In geological sequestration, CO2 is injected under high pressure into deep underground rock formations, including deep saline aquifers. This paper presents the invading supercritical CO2-brine two-phase numerical model to describe CO2 flow and transport processes in deep saline aquifers. The effects of anisotropy and different kinds of heterogeneity like horizontal and vertical layers and also existence of barriers between layers on the CO2 flow and transport in a saturated porous media with brine are investigated using the presented two-phase model. Following to simulation results, it can be obtained that the permeability of the rock formations and the permeability anisotropy should be considered as the most important parameters in CO2 flowand transport processes and its distribution in the rock formations. Furthermore, the capillary pressure on the buoyancy-driven flow of CO2 is analyzed, and the XFEM is adopted to simulate the injection induced fracturing process of the naturally fractured caprock.
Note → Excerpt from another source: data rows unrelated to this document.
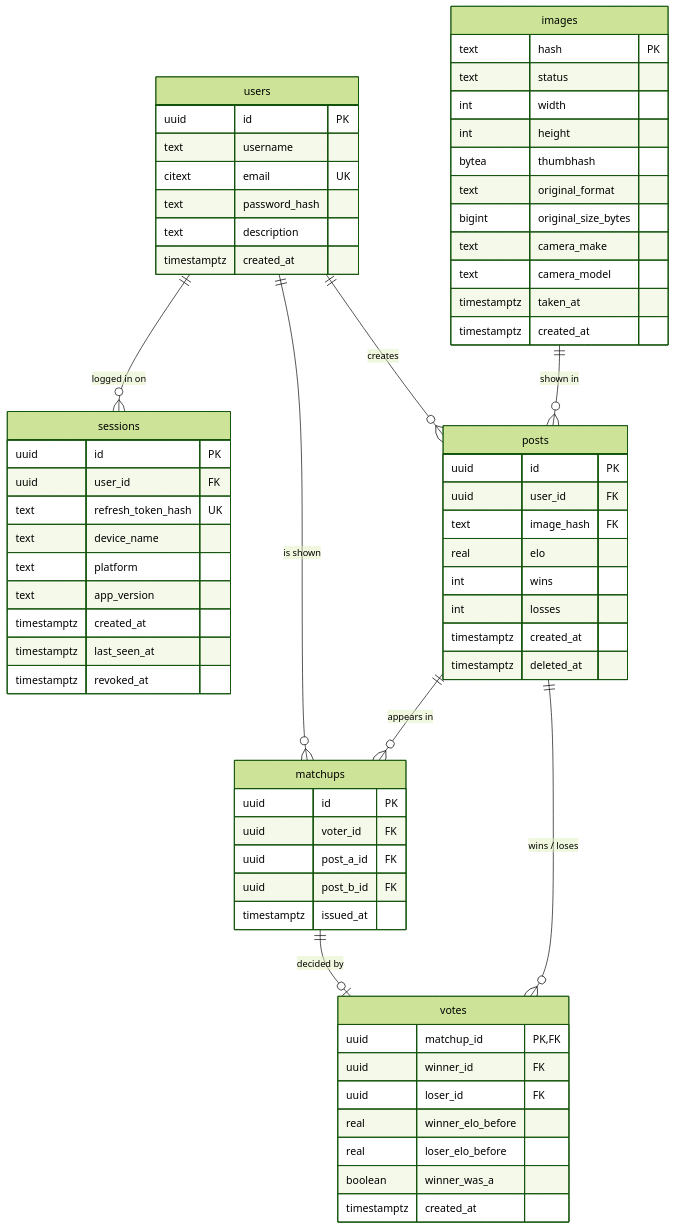
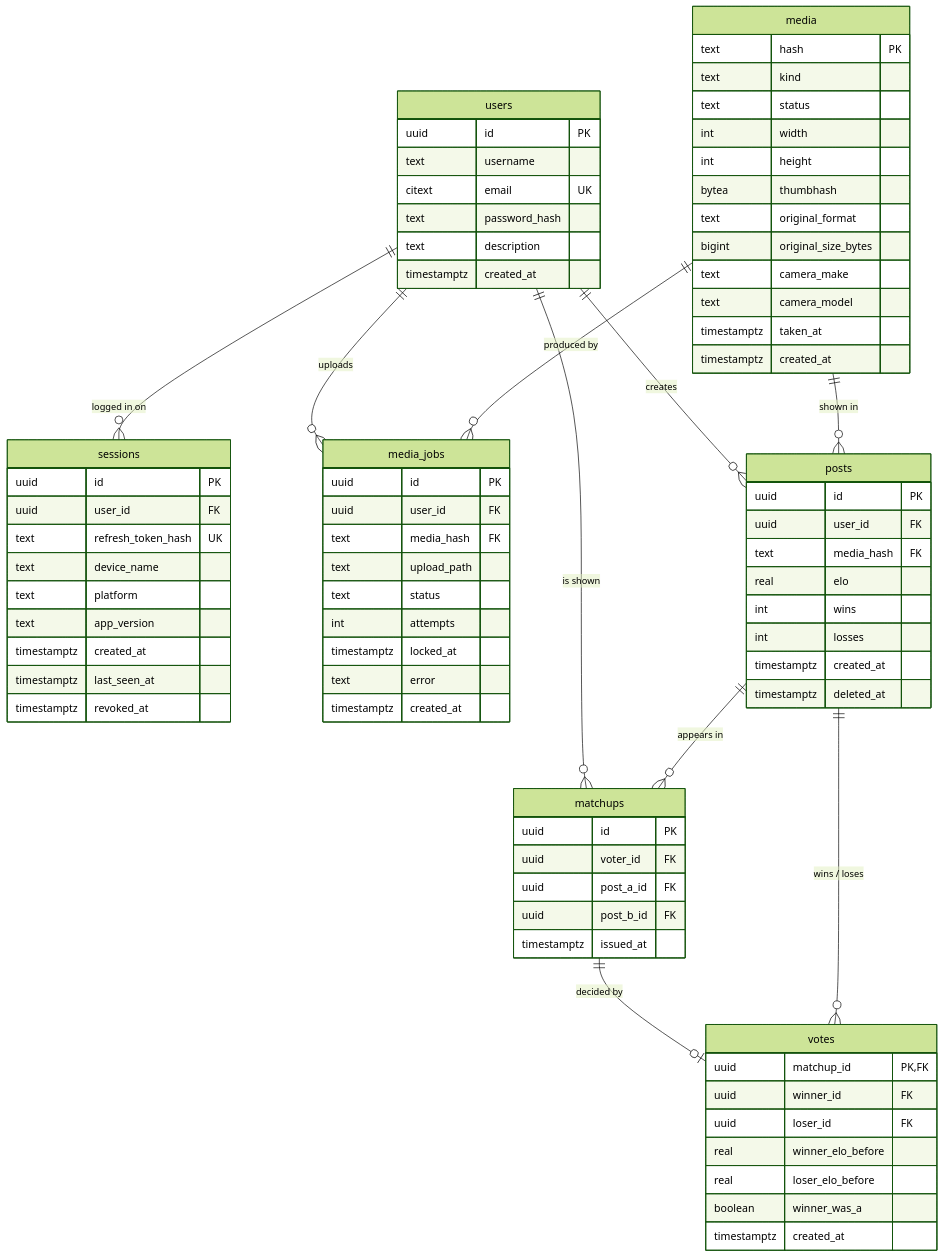
One commit to Aarhus-tech-project/2026q4-h5-projektstyring-og-app-programmering-group-2 changed the diagram in DatabaseDiagram.md. Above: the diagram before and after it, drawn with Mermaid (forest theme). The commit also changed 1 other file, not shown here.

Commit message:
newer service diagram

```diff
--- a/DatabaseDiagram.md
+++ b/DatabaseDiagram.md
@@ -19,8 +19,9 @@
         timestamptz last_seen_at
         timestamptz revoked_at
     }
-    images {
+    media {
         text hash PK
+        text kind
         text status
         int width
         int height
@@ -32,10 +33,21 @@
         timestamptz taken_at
         timestamptz created_at
     }
+    media_jobs {
+        uuid id PK
+        uuid user_id FK
+        text media_hash FK
+        text upload_path
+        text status
+        int attempts
+        timestamptz locked_at
+        text error
+        timestamptz created_at
+    }
     posts {
         uuid id PK
         uuid user_id FK
-        text image_hash FK
+        text media_hash FK
         real elo
         int wins
         int losses
@@ -61,7 +73,9 @@
 
     users ||--o{ sessions : "logged in on"
     users ||--o{ posts : creates
-    images ||--o{ posts : "shown in"
+    media ||--o{ posts : "shown in"
+    users ||--o{ media_jobs : uploads
+    media ||--o{ media_jobs : "produced by"
     users ||--o{ matchups : "is shown"
     posts ||--o{ matchups : "appears in"
     matchups ||--o| votes : "decided by"
```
An ever-increasing amount of scientific evidence suggests that anthropogenic release of CO2 has led to a rise in global temperatures over the past hundreds of years, especially since the Industrial Revolution (Crowley, 2000; Bradley, 2011). Among various greenhouse gases, CO2 is the greatest contributor to global warming. Reducing the concentration of CO2 in the atmosphere is a major challenge to migrate greenhouse gas. Carbon Capture and Sequestration (CCS) is one of the options for mitigating CO2 emission contributing to global warming (Gale, 2002; Baines and Worden, 2004; Pacala and Socolow, 2004; White et al., 2004; Schrag, 2007). CO2 emitted by sources such as power plants is separated and captured, and then is stored underground in geological reservoirs in CCS. Three most viable reservoirs for CO2 storage are deep saline formations, unmineable coal bed seems, and oil or gas reservoirs. While from a capacity perspective, deep saline formations offer significant potential. This approach would lock up the CO2 for thousands of years. Studying the migration behavior of supercritical CO2 and its leakage risk after it is injected into deep saline formations is the main concern in this paper.
Injection of CO2 into deep saline formations for the purpose of emission avoidance dates back to the early 1980s. The first large-scale pure CO2 geological sequestration project, Sleipner, was built in 1996. Since then, CO2 geological sequestration has gained increasing attention as a carbon mitigation approach from academia and industry. In the short-term CO2 injection process, the migration of the injected CO2 in geological media is mainly controlled by the buoyancy driven volume flowbecause of its smaller density compared with brine.